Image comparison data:
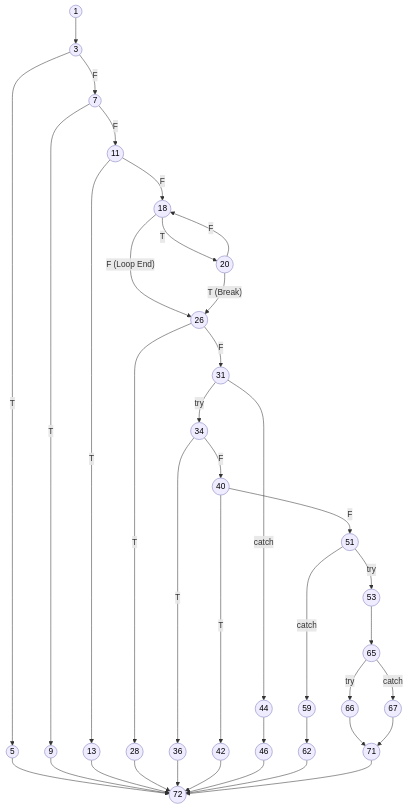
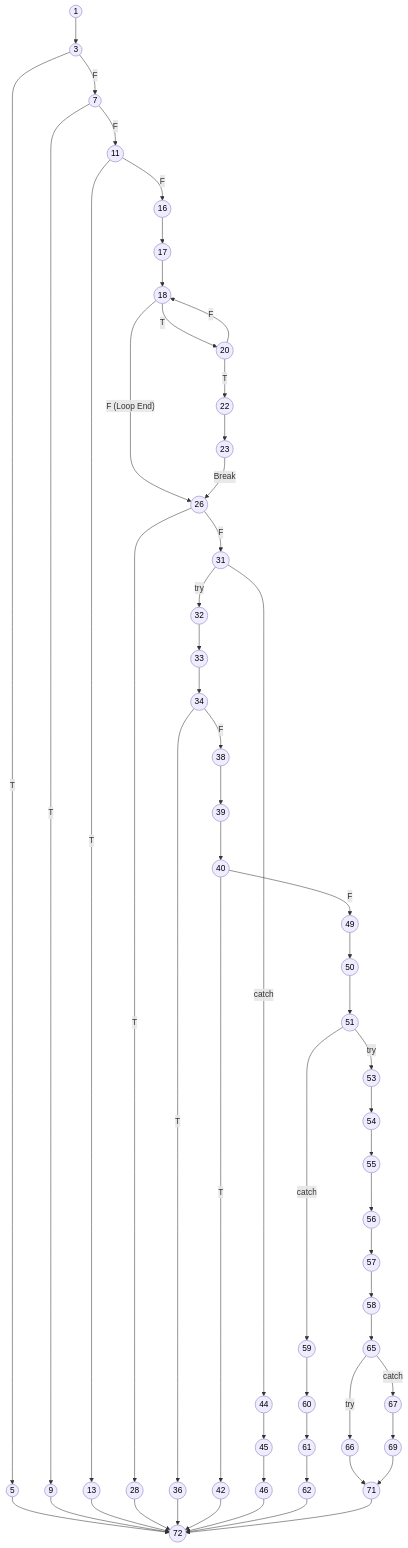
Before and after one commit to aryanhrc3428/Semester-5: the diagram in SE/ideathon/pseudocode/flowcharts/UC-03.mmd, drawn with Mermaid. The commit also changed 38 other files, not shown here.

Commit message:
psuedocode and flowgraphs

```diff
--- a/SE/ideathon/pseudocode/flowcharts/UC-03.mmd
+++ b/SE/ideathon/pseudocode/flowcharts/UC-03.mmd
@@ -1,58 +1,88 @@
 graph TD
     %% Base styling matching the reference CFG style
     classDef default fill:#efecff,stroke:#a3a3d1,stroke-width:1.5px,color:#000;
     
     1((1)) --> 3((3))
     
     3 -- T --> 5((5))
     3 -- F --> 7((7))
     
     7 -- T --> 9((9))
     7 -- F --> 11((11))
     
     11 -- T --> 13((13))
-    11 -- F --> 18((18))
+    11 -- F --> 16((16))
     
+    16 --> 17((17))
+    17 --> 18((18))
+    
+    %% Explicit Category Validation Loop
     18 -- T --> 20((20))
     18 -- F (Loop End) --> 26((26))
     
-    20 -- T (Break) --> 26
+    20 -- T --> 22((22))
     20 -- F --> 18
+    
+    22 --> 23((23))
+    23 -- Break --> 26
     
     26 -- T --> 28((28))
     26 -- F --> 31((31))
     
-    31 -- try --> 34((34))
+    %% Relational Integrity Checks
+    31 -- try --> 32((32))
     31 -- catch --> 44((44))
     
+    32 --> 33((33))
+    33 --> 34((34))
+    
     34 -- T --> 36((36))
-    34 -- F --> 40((40))
+    34 -- F --> 38((38))
+    
+    38 --> 39((39))
+    39 --> 40((40))
     
     40 -- T --> 42((42))
-    40 -- F --> 51((51))
+    40 -- F --> 49((49))
     
-    44 --> 46((46))
+    44 --> 45((45))
+    45 --> 46((46))
+    
+    %% Secure Database Transaction
+    49 --> 50((50))
+    50 --> 51((51))
     
     51 -- try --> 53((53))
     51 -- catch --> 59((59))
     
-    53 --> 65((65))
+    53 --> 54((54))
+    54 --> 55((55))
+    55 --> 56((56))
+    56 --> 57((57))
+    57 --> 58((58))
     
-    59 --> 62((62))
+    58 --> 65((65))
     
+    59 --> 60((60))
+    60 --> 61((61))
+    61 --> 62((62))
+    
+    %% Fire-and-Forget Notification
     65 -- try --> 66((66))
     65 -- catch --> 67((67))
     
     66 --> 71((71))
-    67 --> 71
     
-    %% Terminal error returns and catches syncing to the final end node
+    67 --> 69((69))
+    69 --> 71
+    
+    %% Terminal error returns and catches syncing to the final end node (72)
     5 --> 72((72))
     9 --> 72
     13 --> 72
     28 --> 72
     36 --> 72
     42 --> 72
     46 --> 72
     62 --> 72
     71 --> 72
```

• **WHAT THE TASK ASKS**: With the pictures removed, return each record above exactly as given.

• **RESULT BELOW**:
Before and after one commit to aryanhrc3428/Semester-5: the diagram in SE/ideathon/pseudocode/flowcharts/UC-03.mmd, drawn with Mermaid. The commit also changed 38 other files, not shown here.

Commit message:
psuedocode and flowgraphs

```diff
--- a/SE/ideathon/pseudocode/flowcharts/UC-03.mmd
+++ b/SE/ideathon/pseudocode/flowcharts/UC-03.mmd
@@ -1,58 +1,88 @@
 graph TD
     %% Base styling matching the reference CFG style
     classDef default fill:#efecff,stroke:#a3a3d1,stroke-width:1.5px,color:#000;
     
     1((1)) --> 3((3))
     
     3 -- T --> 5((5))
     3 -- F --> 7((7))
     
     7 -- T --> 9((9))
     7 -- F --> 11((11))
     
     11 -- T --> 13((13))
-    11 -- F --> 18((18))
+    11 -- F --> 16((16))
     
+    16 --> 17((17))
+    17 --> 18((18))
+    
+    %% Explicit Category Validation Loop
     18 -- T --> 20((20))
     18 -- F (Loop End) --> 26((26))
     
-    20 -- T (Break) --> 26
+    20 -- T --> 22((22))
     20 -- F --> 18
+    
+    22 --> 23((23))
+    23 -- Break --> 26
     
     26 -- T --> 28((28))
     26 -- F --> 31((31))
     
-    31 -- try --> 34((34))
+    %% Relational Integrity Checks
+    31 -- try --> 32((32))
     31 -- catch --> 44((44))
     
+    32 --> 33((33))
+    33 --> 34((34))
+    
     34 -- T --> 36((36))
-    34 -- F --> 40((40))
+    34 -- F --> 38((38))
+    
+    38 --> 39((39))
+    39 --> 40((40))
     
     40 -- T --> 42((42))
-    40 -- F --> 51((51))
+    40 -- F --> 49((49))
     
-    44 --> 46((46))
+    44 --> 45((45))
+    45 --> 46((46))
+    
+    %% Secure Database Transaction
+    49 --> 50((50))
+    50 --> 51((51))
     
     51 -- try --> 53((53))
     51 -- catch --> 59((59))
     
-    53 --> 65((65))
+    53 --> 54((54))
+    54 --> 55((55))
+    55 --> 56((56))
+    56 --> 57((57))
+    57 --> 58((58))
     
-    59 --> 62((62))
+    58 --> 65((65))
     
+    59 --> 60((60))
+    60 --> 61((61))
+    61 --> 62((62))
+    
+    %% Fire-and-Forget Notification
     65 -- try --> 66((66))
     65 -- catch --> 67((67))
     
     66 --> 71((71))
-    67 --> 71
     
-    %% Terminal error returns and catches syncing to the final end node
+    67 --> 69((69))
+    69 --> 71
+    
+    %% Terminal error returns and catches syncing to the final end node (72)
     5 --> 72((72))
     9 --> 72
     13 --> 72
     28 --> 72
     36 --> 72
     42 --> 72
     46 --> 72
     62 --> 72
     71 --> 72
```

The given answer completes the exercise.